• Before-and-after page screenshots

===============

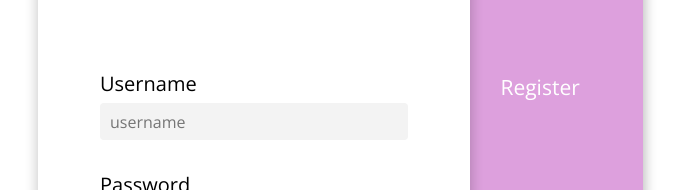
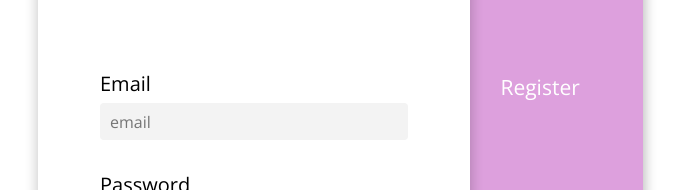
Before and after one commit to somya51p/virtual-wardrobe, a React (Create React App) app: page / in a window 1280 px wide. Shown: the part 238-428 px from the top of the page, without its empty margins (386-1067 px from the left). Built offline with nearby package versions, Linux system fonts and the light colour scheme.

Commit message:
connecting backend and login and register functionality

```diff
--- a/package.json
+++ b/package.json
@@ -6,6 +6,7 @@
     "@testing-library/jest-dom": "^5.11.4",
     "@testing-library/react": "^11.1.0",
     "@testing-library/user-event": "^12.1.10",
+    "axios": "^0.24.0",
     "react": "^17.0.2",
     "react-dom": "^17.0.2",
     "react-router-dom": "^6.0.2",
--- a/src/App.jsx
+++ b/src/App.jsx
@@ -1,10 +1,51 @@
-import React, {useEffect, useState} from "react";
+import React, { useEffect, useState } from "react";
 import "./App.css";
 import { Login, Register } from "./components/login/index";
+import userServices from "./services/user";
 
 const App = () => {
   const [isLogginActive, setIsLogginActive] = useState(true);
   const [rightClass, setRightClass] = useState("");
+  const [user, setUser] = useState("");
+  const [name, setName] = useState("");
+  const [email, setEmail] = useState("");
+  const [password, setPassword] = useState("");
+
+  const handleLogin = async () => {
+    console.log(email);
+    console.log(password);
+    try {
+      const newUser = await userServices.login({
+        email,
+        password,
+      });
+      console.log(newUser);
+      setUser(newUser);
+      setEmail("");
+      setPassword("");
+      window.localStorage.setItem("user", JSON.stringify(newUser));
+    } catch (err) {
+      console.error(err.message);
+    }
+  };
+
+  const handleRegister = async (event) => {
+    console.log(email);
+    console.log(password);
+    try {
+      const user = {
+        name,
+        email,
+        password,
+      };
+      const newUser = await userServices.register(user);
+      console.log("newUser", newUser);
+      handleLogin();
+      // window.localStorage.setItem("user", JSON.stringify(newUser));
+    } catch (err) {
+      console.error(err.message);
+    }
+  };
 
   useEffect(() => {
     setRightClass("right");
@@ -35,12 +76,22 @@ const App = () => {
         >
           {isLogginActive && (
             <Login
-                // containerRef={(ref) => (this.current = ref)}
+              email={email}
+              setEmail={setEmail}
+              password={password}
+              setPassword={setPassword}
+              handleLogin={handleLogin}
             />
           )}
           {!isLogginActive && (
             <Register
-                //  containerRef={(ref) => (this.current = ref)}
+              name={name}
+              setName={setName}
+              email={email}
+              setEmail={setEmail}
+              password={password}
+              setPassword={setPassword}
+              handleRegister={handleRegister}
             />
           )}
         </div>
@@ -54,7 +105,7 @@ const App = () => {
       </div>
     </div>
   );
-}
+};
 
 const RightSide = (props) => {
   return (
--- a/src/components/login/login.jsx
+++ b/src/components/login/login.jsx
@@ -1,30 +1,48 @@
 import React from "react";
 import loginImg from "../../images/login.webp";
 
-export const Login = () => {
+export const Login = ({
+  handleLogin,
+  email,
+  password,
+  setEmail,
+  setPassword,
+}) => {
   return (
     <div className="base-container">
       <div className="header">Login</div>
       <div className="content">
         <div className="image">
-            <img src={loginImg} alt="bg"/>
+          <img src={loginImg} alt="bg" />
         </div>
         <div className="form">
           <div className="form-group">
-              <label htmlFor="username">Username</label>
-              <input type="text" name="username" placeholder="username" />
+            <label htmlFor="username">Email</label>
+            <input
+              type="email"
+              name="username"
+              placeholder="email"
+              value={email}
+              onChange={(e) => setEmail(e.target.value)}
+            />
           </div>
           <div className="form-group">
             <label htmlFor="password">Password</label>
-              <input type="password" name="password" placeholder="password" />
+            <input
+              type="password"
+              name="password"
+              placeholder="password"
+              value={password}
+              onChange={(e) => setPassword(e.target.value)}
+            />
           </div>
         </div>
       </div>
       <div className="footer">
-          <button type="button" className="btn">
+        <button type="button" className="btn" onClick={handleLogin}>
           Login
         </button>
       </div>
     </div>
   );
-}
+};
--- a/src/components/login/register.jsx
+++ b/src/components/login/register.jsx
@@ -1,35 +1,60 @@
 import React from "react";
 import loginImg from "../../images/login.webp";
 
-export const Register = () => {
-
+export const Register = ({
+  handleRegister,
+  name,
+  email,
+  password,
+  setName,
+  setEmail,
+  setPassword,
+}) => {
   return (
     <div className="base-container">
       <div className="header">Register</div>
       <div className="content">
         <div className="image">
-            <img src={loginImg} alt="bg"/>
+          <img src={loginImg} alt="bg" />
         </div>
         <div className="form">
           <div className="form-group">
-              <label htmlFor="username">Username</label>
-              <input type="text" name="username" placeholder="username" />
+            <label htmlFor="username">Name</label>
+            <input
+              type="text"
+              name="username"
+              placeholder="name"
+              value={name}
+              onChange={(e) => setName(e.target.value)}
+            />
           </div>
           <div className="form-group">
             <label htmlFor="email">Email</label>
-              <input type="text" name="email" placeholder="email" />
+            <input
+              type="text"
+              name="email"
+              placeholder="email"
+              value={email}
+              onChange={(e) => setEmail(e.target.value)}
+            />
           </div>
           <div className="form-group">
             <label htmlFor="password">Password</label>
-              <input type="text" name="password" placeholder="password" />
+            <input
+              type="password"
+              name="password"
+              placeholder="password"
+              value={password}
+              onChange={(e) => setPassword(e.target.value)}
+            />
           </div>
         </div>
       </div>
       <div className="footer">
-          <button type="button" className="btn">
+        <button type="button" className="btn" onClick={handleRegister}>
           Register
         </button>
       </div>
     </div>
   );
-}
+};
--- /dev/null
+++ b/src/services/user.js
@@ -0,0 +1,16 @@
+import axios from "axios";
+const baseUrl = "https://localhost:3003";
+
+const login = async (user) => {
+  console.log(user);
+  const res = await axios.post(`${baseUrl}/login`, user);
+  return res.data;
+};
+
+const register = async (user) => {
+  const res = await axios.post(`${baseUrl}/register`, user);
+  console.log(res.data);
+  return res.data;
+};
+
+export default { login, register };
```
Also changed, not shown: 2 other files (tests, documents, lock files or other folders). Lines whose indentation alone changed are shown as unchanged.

===============

• Problem details
What is needed is an exact repetition of every entry, without the pictures.

• Problem solution
Before and after one commit to somya51p/virtual-wardrobe, a React (Create React App) app: page / in a window 1280 px wide. Shown: the part 238-428 px from the top of the page, without its empty margins (386-1067 px from the left). Built offline with nearby package versions, Linux system fonts and the light colour scheme.

Commit message:
connecting backend and login and register functionality

```diff
--- a/package.json
+++ b/package.json
@@ -6,6 +6,7 @@
     "@testing-library/jest-dom": "^5.11.4",
     "@testing-library/react": "^11.1.0",
     "@testing-library/user-event": "^12.1.10",
+    "axios": "^0.24.0",
     "react": "^17.0.2",
     "react-dom": "^17.0.2",
     "react-router-dom": "^6.0.2",
--- a/src/App.jsx
+++ b/src/App.jsx
@@ -1,10 +1,51 @@
-import React, {useEffect, useState} from "react";
+import React, { useEffect, useState } from "react";
 import "./App.css";
 import { Login, Register } from "./components/login/index";
+import userServices from "./services/user";
 
 const App = () => {
   const [isLogginActive, setIsLogginActive] = useState(true);
   const [rightClass, setRightClass] = useState("");
+  const [user, setUser] = useState("");
+  const [name, setName] = useState("");
+  const [email, setEmail] = useState("");
+  const [password, setPassword] = useState("");
+
+  const handleLogin = async () => {
+    console.log(email);
+    console.log(password);
+    try {
+      const newUser = await userServices.login({
+        email,
+        password,
+      });
+      console.log(newUser);
+      setUser(newUser);
+      setEmail("");
+      setPassword("");
+      window.localStorage.setItem("user", JSON.stringify(newUser));
+    } catch (err) {
+      console.error(err.message);
+    }
+  };
+
+  const handleRegister = async (event) => {
+    console.log(email);
+    console.log(password);
+    try {
+      const user = {
+        name,
+        email,
+        password,
+      };
+      const newUser = await userServices.register(user);
+      console.log("newUser", newUser);
+      handleLogin();
+      // window.localStorage.setItem("user", JSON.stringify(newUser));
+    } catch (err) {
+      console.error(err.message);
+    }
+  };
 
   useEffect(() => {
     setRightClass("right");
@@ -35,12 +76,22 @@ const App = () => {
         >
           {isLogginActive && (
             <Login
-                // containerRef={(ref) => (this.current = ref)}
+              email={email}
+              setEmail={setEmail}
+              password={password}
+              setPassword={setPassword}
+              handleLogin={handleLogin}
             />
           )}
           {!isLogginActive && (
             <Register
-                //  containerRef={(ref) => (this.current = ref)}
+              name={name}
+              setName={setName}
+              email={email}
+              setEmail={setEmail}
+              password={password}
+              setPassword={setPassword}
+              handleRegister={handleRegister}
             />
           )}
         </div>
@@ -54,7 +105,7 @@ const App = () => {
       </div>
     </div>
   );
-}
+};
 
 const RightSide = (props) => {
   return (
--- a/src/components/login/login.jsx
+++ b/src/components/login/login.jsx
@@ -1,30 +1,48 @@
 import React from "react";
 import loginImg from "../../images/login.webp";
 
-export const Login = () => {
+export const Login = ({
+  handleLogin,
+  email,
+  password,
+  setEmail,
+  setPassword,
+}) => {
   return (
     <div className="base-container">
       <div className="header">Login</div>
       <div className="content">
         <div className="image">
-            <img src={loginImg} alt="bg"/>
+          <img src={loginImg} alt="bg" />
         </div>
         <div className="form">
           <div className="form-group">
-              <label htmlFor="username">Username</label>
-              <input type="text" name="username" placeholder="username" />
+            <label htmlFor="username">Email</label>
+            <input
+              type="email"
+              name="username"
+              placeholder="email"
+              value={email}
+              onChange={(e) => setEmail(e.target.value)}
+            />
           </div>
           <div className="form-group">
             <label htmlFor="password">Password</label>
-              <input type="password" name="password" placeholder="password" />
+            <input
+              type="password"
+              name="password"
+              placeholder="password"
+              value={password}
+              onChange={(e) => setPassword(e.target.value)}
+            />
           </div>
         </div>
       </div>
       <div className="footer">
-          <button type="button" className="btn">
+        <button type="button" className="btn" onClick={handleLogin}>
           Login
         </button>
       </div>
     </div>
   );
-}
+};
--- a/src/components/login/register.jsx
+++ b/src/components/login/register.jsx
@@ -1,35 +1,60 @@
 import React from "react";
 import loginImg from "../../images/login.webp";
 
-export const Register = () => {
-
+export const Register = ({
+  handleRegister,
+  name,
+  email,
+  password,
+  setName,
+  setEmail,
+  setPassword,
+}) => {
   return (
     <div className="base-container">
       <div className="header">Register</div>
       <div className="content">
         <div className="image">
-            <img src={loginImg} alt="bg"/>
+          <img src={loginImg} alt="bg" />
         </div>
         <div className="form">
           <div className="form-group">
-              <label htmlFor="username">Username</label>
-              <input type="text" name="username" placeholder="username" />
+            <label htmlFor="username">Name</label>
+            <input
+              type="text"
+              name="username"
+              placeholder="name"
+              value={name}
+              onChange={(e) => setName(e.target.value)}
+            />
           </div>
           <div className="form-group">
             <label htmlFor="email">Email</label>
-              <input type="text" name="email" placeholder="email" />
+            <input
+              type="text"
+              name="email"
+              placeholder="email"
+              value={email}
+              onChange={(e) => setEmail(e.target.value)}
+            />
           </div>
           <div className="form-group">
             <label htmlFor="password">Password</label>
-              <input type="text" name="password" placeholder="password" />
+            <input
+              type="password"
+              name="password"
+              placeholder="password"
+              value={password}
+              onChange={(e) => setPassword(e.target.value)}
+            />
           </div>
         </div>
       </div>
       <div className="footer">
-          <button type="button" className="btn">
+        <button type="button" className="btn" onClick={handleRegister}>
           Register
         </button>
       </div>
     </div>
   );
-}
+};
--- /dev/null
+++ b/src/services/user.js
@@ -0,0 +1,16 @@
+import axios from "axios";
+const baseUrl = "https://localhost:3003";
+
+const login = async (user) => {
+  console.log(user);
+  const res = await axios.post(`${baseUrl}/login`, user);
+  return res.data;
+};
+
+const register = async (user) => {
+  const res = await axios.post(`${baseUrl}/register`, user);
+  console.log(res.data);
+  return res.data;
+};
+
+export default { login, register };
```
Also changed, not shown: 2 other files (tests, documents, lock files or other folders). Lines whose indentation alone changed are shown as unchanged.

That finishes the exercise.